- _EXERCISE INSTRUCTIONS_:
Say how many of the lines below include the word "index", and write nothing else.

[Stored data entries]
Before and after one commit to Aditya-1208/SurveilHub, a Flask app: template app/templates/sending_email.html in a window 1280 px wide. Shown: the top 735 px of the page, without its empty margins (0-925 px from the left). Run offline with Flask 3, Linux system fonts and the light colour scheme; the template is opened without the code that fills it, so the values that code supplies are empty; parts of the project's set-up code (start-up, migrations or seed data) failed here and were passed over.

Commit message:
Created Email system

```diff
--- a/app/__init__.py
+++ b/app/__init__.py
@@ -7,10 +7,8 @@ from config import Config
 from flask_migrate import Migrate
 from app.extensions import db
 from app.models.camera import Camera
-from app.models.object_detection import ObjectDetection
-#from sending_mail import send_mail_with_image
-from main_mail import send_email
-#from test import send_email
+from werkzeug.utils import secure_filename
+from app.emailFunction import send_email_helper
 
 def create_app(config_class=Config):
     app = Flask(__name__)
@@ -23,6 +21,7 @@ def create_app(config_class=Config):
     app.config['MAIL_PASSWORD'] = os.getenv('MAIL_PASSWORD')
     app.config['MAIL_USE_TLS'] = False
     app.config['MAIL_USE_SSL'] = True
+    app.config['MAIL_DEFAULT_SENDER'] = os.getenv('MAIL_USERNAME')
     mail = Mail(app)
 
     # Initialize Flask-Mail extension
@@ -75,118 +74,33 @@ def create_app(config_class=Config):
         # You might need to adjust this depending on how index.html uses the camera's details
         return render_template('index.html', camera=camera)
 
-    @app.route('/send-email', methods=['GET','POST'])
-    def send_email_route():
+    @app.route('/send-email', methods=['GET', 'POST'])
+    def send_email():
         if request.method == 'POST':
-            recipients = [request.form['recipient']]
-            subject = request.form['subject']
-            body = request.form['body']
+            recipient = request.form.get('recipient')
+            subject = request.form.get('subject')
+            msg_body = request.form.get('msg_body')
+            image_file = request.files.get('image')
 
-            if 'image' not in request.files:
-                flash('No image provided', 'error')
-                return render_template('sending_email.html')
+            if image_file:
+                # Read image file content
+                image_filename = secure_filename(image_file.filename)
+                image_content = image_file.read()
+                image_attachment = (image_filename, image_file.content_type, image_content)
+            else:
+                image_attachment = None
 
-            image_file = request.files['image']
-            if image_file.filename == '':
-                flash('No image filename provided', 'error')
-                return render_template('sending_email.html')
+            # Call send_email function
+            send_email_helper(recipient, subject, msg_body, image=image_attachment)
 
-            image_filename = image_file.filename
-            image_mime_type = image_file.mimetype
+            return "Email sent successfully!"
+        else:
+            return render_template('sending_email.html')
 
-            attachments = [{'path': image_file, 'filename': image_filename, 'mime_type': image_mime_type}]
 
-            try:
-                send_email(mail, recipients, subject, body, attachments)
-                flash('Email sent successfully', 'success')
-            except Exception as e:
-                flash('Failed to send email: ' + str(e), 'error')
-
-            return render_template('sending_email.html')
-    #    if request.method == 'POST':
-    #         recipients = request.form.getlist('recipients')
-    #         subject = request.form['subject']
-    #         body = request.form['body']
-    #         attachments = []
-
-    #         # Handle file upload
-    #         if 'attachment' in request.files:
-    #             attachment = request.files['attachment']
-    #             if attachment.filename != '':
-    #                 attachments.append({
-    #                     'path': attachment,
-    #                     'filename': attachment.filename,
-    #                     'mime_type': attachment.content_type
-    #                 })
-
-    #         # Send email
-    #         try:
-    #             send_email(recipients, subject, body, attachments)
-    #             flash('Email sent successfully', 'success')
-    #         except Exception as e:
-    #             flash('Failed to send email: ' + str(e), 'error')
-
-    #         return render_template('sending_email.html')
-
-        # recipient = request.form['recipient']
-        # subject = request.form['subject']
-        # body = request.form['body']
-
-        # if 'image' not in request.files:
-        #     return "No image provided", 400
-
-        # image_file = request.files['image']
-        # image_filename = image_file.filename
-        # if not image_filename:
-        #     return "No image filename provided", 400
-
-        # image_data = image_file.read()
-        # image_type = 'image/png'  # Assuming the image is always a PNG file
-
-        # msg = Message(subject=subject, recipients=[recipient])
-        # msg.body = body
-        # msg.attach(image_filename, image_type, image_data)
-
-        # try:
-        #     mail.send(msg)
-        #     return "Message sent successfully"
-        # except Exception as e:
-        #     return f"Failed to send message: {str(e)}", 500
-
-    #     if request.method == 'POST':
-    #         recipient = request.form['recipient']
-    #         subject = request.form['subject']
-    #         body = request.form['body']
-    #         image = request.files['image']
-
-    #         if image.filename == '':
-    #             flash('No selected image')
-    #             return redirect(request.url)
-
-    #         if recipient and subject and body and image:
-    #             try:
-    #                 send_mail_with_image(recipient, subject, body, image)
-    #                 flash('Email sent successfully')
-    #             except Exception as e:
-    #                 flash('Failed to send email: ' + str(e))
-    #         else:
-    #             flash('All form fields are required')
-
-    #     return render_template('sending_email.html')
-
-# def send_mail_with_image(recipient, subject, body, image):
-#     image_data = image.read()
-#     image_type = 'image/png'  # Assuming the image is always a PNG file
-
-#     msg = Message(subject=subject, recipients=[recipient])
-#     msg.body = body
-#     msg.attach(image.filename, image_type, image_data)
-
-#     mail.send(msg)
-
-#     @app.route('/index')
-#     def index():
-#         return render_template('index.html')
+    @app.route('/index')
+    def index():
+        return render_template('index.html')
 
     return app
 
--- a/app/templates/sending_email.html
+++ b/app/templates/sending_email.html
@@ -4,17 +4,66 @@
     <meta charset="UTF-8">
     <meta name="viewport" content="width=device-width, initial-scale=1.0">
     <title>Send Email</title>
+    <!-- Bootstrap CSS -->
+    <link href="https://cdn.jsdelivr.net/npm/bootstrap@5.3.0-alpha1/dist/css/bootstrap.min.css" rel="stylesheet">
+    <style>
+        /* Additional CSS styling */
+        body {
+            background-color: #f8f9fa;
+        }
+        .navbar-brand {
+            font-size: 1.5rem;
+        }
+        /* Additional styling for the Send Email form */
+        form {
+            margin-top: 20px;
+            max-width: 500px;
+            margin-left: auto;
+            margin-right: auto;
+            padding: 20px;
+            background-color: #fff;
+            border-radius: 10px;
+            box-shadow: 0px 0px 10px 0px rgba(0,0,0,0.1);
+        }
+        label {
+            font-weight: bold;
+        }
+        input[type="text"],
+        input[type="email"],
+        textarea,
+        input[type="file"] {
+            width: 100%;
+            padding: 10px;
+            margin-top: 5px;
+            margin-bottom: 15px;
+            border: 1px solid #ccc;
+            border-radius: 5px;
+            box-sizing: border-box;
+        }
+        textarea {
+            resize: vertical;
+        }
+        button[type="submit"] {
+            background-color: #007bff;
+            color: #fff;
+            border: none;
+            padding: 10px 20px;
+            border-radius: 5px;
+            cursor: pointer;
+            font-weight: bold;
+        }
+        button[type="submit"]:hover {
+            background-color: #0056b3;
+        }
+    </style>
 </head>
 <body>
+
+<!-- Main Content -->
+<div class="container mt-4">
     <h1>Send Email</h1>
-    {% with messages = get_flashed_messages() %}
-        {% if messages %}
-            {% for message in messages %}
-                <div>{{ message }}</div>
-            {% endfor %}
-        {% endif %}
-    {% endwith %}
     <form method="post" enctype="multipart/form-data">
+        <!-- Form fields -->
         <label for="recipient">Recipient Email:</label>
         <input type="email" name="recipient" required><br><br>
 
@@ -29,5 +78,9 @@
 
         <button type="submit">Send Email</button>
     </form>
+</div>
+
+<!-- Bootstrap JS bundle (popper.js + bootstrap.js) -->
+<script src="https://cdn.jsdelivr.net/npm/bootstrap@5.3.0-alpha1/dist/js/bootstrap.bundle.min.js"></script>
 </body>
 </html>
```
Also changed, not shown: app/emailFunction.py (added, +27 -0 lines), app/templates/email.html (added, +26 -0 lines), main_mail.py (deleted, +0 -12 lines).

- _TASK RESULT_:
8